The road to a break-up
We met Monica whose emotionally charged call arrived just as I readied to go home. Her sobs were spliced with incomprehensive words. A crisis-sounding call left me no choice: she needed help now. “Can you put your crisis on hold until tomorrow” wasn’t an option.
I unpacked and soon after met Monica. She explained, once gathering herself in a moment of bare equanimity, that a planned date was met with a text from a man she’d been dating. He broke up with her. The shock brought out rage and anger. Calling me rather than friends or family had me curious. Time didn’t allow for history. Briefly, I learned that her family resided far away and she had no close friends. She lived alone and was employed. She denied any plan to harm herself or the man who rejected her by text. She agreed to come again the next day.
Monica arrived as scheduled the next day. Noticeably different was her outfit, jeans with holes in the leg area, a dark hoodie and sneakers. Makeup was barely perceptible.
So, Monica, welcome back. Did you get any sleep last night? Your emotions were intense. I wonder if you were able to calm down adequately to generate some sleep?
“Not much. All night long, I fought the temptation to call Donald or to text him. I’m so sorry; I was a mess last evening. I decided to call in sick and chill today. My brain was in overdrive. I couldn’t deal with work. I drank coffee, had a beer and had no appetite.”
How are you feeling right now, Monica?
“I kind of have a mixed bag of emotions. I’m so ticked at Donald, the coward. Yet, I feel so embarrassed for not being strong enough to handle the text. My parents taught me the importance of keeping my stuff together, you know what I mean?”
Monica, I’m glad you reached out for help. Self-preservation took hold despite the emotionally charged experience. You are to be commended. Has it related to your parents’ teachings?
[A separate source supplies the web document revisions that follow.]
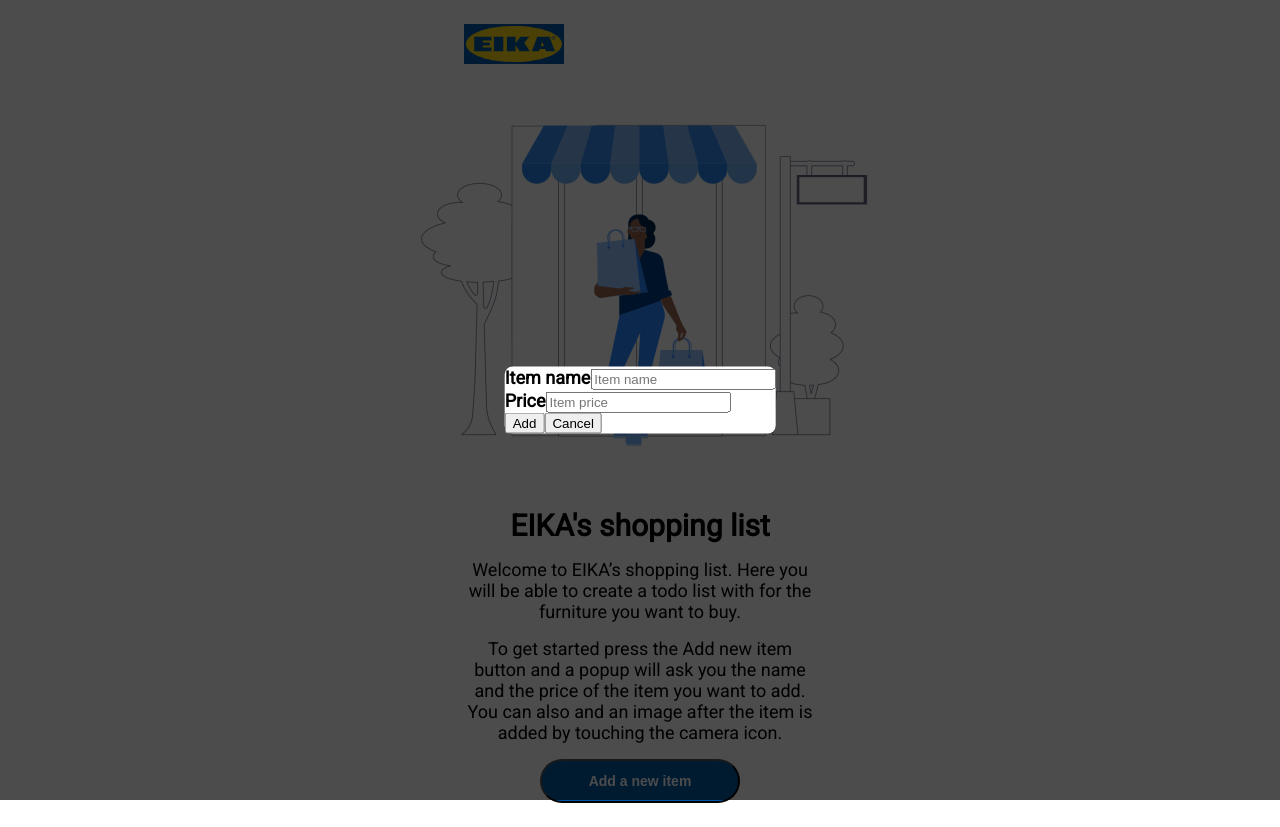
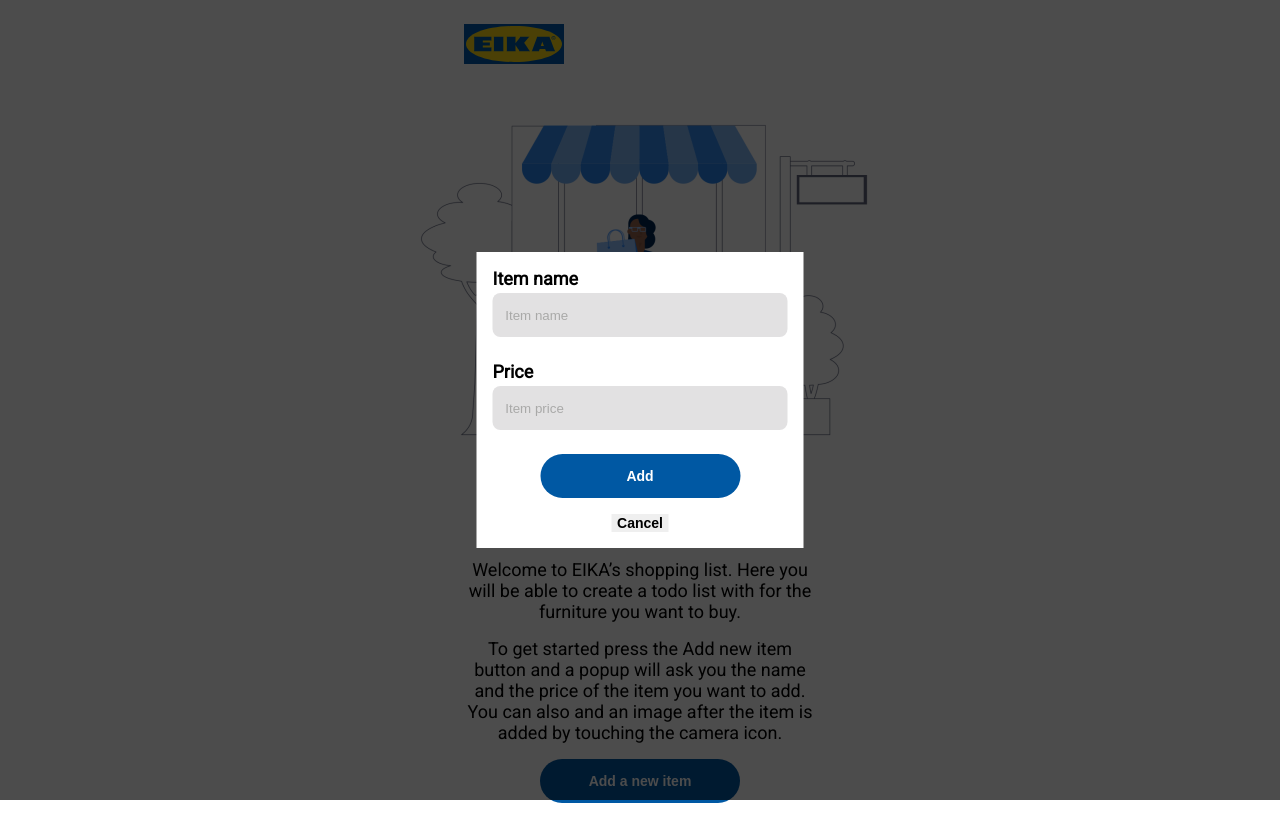
Before and after one commit to Nermeen-M/testing-todo, a React (Create React App) app: page / in a window 1280 px wide. Both pictures are taken after a click on the button "Add a new item". Built offline with nearby package versions, Linux system fonts and the light colour scheme.

Commit message:
Add form styles

```diff
--- a/src/assets/styles/base/layout.scss
+++ b/src/assets/styles/base/layout.scss
@@ -44,6 +44,7 @@
   font-size: 14px;
   font-weight: bold;
   transition: $transition;
+  background-color: none;
 
   &:hover {
     text-decoration: underline;
--- a/src/assets/styles/base/reset.scss
+++ b/src/assets/styles/base/reset.scss
@@ -98,6 +98,11 @@
   border-spacing: 0;
 }
 
+button {
+  border: 0;
+  cursor: pointer;
+}
+
 *,
 *::before,
 *::after {
--- /dev/null
+++ b/src/assets/styles/components/AddItemForm.scss
@@ -0,0 +1,42 @@
+.form {
+  padding: $space-medium;
+  width: 327px;
+
+  &-field {
+    margin-bottom: $space-large;
+    display: flex;
+    flex-direction: column;
+
+    label {
+      margin-bottom: 4px;
+    }
+
+    input {
+      height: 44px;
+      padding: 0.8rem;
+      border: 0;
+      background-color: $color-light-gray;
+      border-radius: $border-radius;
+
+      &::placeholder {
+        color: $color-dark-gray;
+      }
+
+      &:focus {
+        outline: 0;
+      }
+    }
+    .error {
+      color: $color-red;
+      font-size: 12px;
+      margin-top: 4px;
+    }
+  }
+
+  .actions {
+    display: flex;
+    flex-direction: column;
+    align-items: center;
+    gap: $space-medium;
+  }
+}
--- a/src/assets/styles/components/Modal.scss
+++ b/src/assets/styles/components/Modal.scss
@@ -6,7 +6,6 @@
     transform: translate(-50%, -50%);
     background-color: #fff;
     z-index: 1000;
-    border-radius: $border-radius;
   }
 
   .backdrop {
--- a/src/assets/styles/style.scss
+++ b/src/assets/styles/style.scss
@@ -8,3 +8,4 @@
 /* Components */
 @import "./components/Modal.scss";
 @import "./screens/WelcomeScreen.scss";
+@import "./components/AddItemForm.scss";
--- a/src/components/AddItemForm.jsx
+++ b/src/components/AddItemForm.jsx
@@ -69,11 +69,11 @@
         />
         {!priceIsValid && <p className="error">Please enter a valid price.</p>}
       </div>
-      <div className="form-actions">
-        <button className="btn primary-btn" type="submit">
+      <div className="actions">
+        <button className="primary-button" type="submit">
           Add
         </button>
-        <button className="btn secondary-btn" onClick={() => setModal(null)}>
+        <button className="secondary-button" onClick={() => setModal(null)}>
           Cancel
         </button>
       </div>
```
“Yeah, I guess so now that I look at it.”
I do wonder about your parents. Are you close to them? Had you thought to call them, too?
“Not really, Marshall. I don’t think they’d understand. They are old school, kind of traditional in the dating experience. They don’t get the online dating thing.”
Is there any desire to share your grief from this experience now?
“I don’t think so.”
Can you elaborate, please? Assuming your parents to be loving and accepting, what response might you imagine?
“You see, I guess I need to explain more about myself. I moved here for a great job. I didn’t want to live in my midwestern city anymore. I needed a change. I had a job without a future. I had a boyfriend who was an OK guy, but, you see, I felt a calling. Do you understand what I’m getting at?”
I’m not sure. Help me understand more Monica.
“My life was normal — good family, a job, friends and a boyfriend. I felt comfort. Yet I had an inner calling to try something extremely different. The calling kept me awake and I lost my appetite. Everyone was concerned. Whoever I shared my thoughts with gave me a ‘what I should do’ answer. That’s not what I wanted to hear. Not even Ernie, my boyfriend, got it. I was really anxious. In our family we fix our own problems. Our church pastor was recommended to help. He was nice. He aptly referred me to Bible verses to answer my questions. My anxiety level prevented me from managing. I was at a local cafe and saw a billboard that included professional business cards. One was a family therapist. I called the number and spoke with a nice woman who agreed to see me. That was my intro not only to therapy, but also to someone who really heard me. That’s what inspired me to follow my desire to relocate. Everyone, my folks, friends and my boyfriend, got upset. I found a job, an apartment and drove here alone. The rest is history.”
Monica, what about meeting this current … well, maybe not current, boyfriend? Can you provide me some history?
“I guess so. After six months of going to work and coming home, I felt lonely. My folks called occasionally. My friends back home ditched me. Ernie soon found a new babe. Guess I’m dispensable. I joined a dating service. Eventually, I met Donald. At first, he was charming and funny. I needed a change. Ernie was dull. A nice guy but he was more into traditional stuff. Donald and I had fun. We skied, drove his fast car, drank whiskey and had sex. God, what a fool I am. I gave myself to this man. He told me that past girlfriends weren’t into sex. Now I wonder. We would text during the day at work and at night. He would say all the right things, like I’m beautiful, sexy and fun.”
Monica then got quiet. Monica, I wonder if there’s more to you that perhaps Donald didn’t recognize.
“Can we talk about that another time?”
We made another appointment.
Let there be peace on earth and let it begin with me.
Marshall Greenstein, a Cassadaga resident, holds a master’s degree in marriage and family counseling and is a licensed marriage and family counselor and a licensed mental health counselor in New York state. He has regular office hours at Hutton and Greenstein Counseling Services, 501 E. Third St., Suite 2B, Jamestown, 484-7756. For more information or to suggest topics, email firstname.lastname@example.org.